NOTE: The p.s. of 'wishing everyone a happy Christmas' is a typical addition that one feels is not the child's choice of words.

NOTE: The father is addressed as 'Mr Hockley'. The letter also has the implied threat that if the gifts are not forthcoming then he will be punished. Children playing the 'alienation game' is also a common factor.

NOTE: The father adds that it was written in pencil. This again is a form of saying 'I don't care about you'. She states that she will never see him again unless he stops lying, and then continues to state she is his 'X daughter', a conflict of intent.

This letter is from two boys aged 5 and 6. Hardly of the age to compose and post a letter without help.

NOTE: Very young children forced to write such letters  have little idea of what they are saying. They are much in the form of children saying 'I don't love you anymore' when a parent has upset them. Withholding love is the only weapon them have, and one they have learned to use.

Here are two letters from the same child. She is 8 years old, and addresses her father as Phill.

In the above letter she clearly indicates her love for the father while saying she doesn't want to see him.

Her brother sends the following letter.

Then both together send another letter. The alienation is complete. The children are around 6 and 8.
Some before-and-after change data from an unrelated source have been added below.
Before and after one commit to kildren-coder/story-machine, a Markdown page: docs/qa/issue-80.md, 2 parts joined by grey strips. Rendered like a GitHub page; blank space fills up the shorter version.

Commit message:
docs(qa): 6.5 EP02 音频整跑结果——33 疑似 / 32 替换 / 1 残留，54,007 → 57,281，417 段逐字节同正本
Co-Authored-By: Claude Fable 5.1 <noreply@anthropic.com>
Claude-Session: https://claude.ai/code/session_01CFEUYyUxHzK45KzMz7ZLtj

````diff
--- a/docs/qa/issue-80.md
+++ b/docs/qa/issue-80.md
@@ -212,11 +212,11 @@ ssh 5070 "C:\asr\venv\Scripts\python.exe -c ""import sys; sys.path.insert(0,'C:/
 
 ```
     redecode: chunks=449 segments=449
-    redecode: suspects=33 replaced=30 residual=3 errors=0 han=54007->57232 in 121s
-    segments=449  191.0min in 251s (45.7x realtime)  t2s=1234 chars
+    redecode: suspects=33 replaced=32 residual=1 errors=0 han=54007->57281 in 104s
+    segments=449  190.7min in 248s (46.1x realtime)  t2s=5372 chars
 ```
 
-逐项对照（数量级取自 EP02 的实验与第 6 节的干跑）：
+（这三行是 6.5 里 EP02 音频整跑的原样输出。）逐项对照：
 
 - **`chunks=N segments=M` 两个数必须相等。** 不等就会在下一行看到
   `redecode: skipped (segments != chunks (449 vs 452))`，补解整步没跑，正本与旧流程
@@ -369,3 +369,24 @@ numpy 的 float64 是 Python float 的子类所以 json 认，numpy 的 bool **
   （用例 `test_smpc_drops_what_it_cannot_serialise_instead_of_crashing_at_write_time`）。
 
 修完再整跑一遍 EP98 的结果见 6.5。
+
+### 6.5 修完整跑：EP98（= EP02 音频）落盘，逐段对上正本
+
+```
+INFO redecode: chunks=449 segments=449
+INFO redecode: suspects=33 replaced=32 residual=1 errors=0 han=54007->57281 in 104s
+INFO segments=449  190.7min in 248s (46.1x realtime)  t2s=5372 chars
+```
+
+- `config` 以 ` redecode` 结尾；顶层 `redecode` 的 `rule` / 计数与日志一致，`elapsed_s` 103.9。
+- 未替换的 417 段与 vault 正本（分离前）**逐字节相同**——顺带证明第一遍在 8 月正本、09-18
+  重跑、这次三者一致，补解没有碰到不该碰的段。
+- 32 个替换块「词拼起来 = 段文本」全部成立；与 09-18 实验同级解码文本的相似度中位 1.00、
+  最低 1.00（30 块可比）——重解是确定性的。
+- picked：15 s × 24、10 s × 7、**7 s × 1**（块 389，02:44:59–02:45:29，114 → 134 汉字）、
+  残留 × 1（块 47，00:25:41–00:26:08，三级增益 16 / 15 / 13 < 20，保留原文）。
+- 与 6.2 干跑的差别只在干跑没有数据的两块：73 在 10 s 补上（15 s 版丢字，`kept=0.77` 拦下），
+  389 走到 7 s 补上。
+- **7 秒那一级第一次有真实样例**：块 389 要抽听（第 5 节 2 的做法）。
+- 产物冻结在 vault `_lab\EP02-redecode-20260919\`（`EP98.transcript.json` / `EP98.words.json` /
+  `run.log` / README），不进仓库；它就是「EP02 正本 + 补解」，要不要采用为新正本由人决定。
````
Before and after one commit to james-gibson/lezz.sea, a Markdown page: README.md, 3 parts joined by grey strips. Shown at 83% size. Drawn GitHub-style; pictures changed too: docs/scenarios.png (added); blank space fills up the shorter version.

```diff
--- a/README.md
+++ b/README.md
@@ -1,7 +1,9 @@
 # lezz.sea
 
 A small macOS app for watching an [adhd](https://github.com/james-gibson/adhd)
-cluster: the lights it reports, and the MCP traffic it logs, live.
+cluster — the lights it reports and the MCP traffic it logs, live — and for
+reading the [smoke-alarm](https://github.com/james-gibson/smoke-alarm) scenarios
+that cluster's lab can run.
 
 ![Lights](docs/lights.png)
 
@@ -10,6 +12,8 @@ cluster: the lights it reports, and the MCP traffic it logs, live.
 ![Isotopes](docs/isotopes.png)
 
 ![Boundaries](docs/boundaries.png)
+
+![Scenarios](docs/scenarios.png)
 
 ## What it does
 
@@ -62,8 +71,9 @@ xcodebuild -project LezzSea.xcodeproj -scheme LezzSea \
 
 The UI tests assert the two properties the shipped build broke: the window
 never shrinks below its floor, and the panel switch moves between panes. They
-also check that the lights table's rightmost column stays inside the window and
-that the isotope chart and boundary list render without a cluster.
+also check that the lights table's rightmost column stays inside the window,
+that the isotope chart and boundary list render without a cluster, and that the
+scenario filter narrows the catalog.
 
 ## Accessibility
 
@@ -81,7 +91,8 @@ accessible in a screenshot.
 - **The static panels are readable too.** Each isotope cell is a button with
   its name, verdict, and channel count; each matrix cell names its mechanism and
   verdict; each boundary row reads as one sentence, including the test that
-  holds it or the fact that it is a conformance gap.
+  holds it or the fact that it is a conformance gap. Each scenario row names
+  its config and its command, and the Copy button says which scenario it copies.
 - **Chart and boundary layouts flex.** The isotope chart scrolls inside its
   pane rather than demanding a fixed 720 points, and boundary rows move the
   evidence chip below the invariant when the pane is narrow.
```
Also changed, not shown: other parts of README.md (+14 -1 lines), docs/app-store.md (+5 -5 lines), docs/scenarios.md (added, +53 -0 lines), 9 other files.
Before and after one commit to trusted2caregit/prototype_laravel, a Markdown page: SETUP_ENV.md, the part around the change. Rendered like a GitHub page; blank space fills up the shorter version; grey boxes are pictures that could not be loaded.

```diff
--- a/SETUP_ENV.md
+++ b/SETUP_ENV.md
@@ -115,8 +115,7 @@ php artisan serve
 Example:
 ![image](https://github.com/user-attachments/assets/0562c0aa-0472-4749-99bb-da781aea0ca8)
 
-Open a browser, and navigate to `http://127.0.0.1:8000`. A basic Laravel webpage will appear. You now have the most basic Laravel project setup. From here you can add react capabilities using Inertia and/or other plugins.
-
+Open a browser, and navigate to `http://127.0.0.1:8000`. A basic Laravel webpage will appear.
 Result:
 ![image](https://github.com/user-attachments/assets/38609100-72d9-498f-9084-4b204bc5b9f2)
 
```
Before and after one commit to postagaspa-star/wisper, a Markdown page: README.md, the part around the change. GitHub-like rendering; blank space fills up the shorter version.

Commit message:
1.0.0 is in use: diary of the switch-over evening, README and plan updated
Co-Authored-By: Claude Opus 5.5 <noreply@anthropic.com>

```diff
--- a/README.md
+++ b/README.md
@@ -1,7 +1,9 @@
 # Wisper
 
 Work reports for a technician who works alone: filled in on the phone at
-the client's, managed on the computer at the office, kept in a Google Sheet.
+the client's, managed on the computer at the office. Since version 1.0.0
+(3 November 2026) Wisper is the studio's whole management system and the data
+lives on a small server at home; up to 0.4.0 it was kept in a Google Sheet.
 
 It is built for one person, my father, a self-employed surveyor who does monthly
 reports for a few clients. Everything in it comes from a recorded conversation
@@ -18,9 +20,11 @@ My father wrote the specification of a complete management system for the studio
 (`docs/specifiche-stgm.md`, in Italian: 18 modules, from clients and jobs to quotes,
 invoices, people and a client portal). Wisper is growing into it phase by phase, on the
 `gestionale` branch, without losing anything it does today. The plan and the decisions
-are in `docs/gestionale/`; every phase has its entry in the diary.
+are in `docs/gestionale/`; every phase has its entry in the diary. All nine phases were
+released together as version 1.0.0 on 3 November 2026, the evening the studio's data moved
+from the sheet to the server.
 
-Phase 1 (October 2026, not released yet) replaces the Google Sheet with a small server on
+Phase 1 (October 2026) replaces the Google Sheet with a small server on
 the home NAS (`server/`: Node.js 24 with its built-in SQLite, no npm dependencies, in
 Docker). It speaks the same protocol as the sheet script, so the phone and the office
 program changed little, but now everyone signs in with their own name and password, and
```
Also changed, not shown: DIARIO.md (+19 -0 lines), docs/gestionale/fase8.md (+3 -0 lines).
NOTE: Another instance of two children writing in the same letter. They make identical statements, which is unlikely for young children.

The following letter is from a girl around 14 whose mother remarried. It is one of a series that goes from being a loving child writing to his real father, through to this one.

NOTE: This letter, part of a series, was sent to me by the father's mother (the children's grandmother). Her story of events is quite different, as expected, but letters from the mother to the 'hated father' clearly indicate her part in the alienation process.


The common sense attitude is to ignore it. It is usually the last fling of the mother to get the children to write such letters. It is rare that the children will write more than one or two such letters. When children really hate you they ignore you totally.

The important thing about 'Hate mail' is that it is rarely - if ever - directed at any other member of the family. That is, the children do not hate everyone connected to the father, though they will commonly accept presents from grandparents without acknowledging them.

One enlightened Judge in the USA accepted that a hate letter from a daughter to her father was sufficient reason for the father to stop maintenance payments to the mother. If this rule was adopted, then mothers would very soon stop using children to act this way.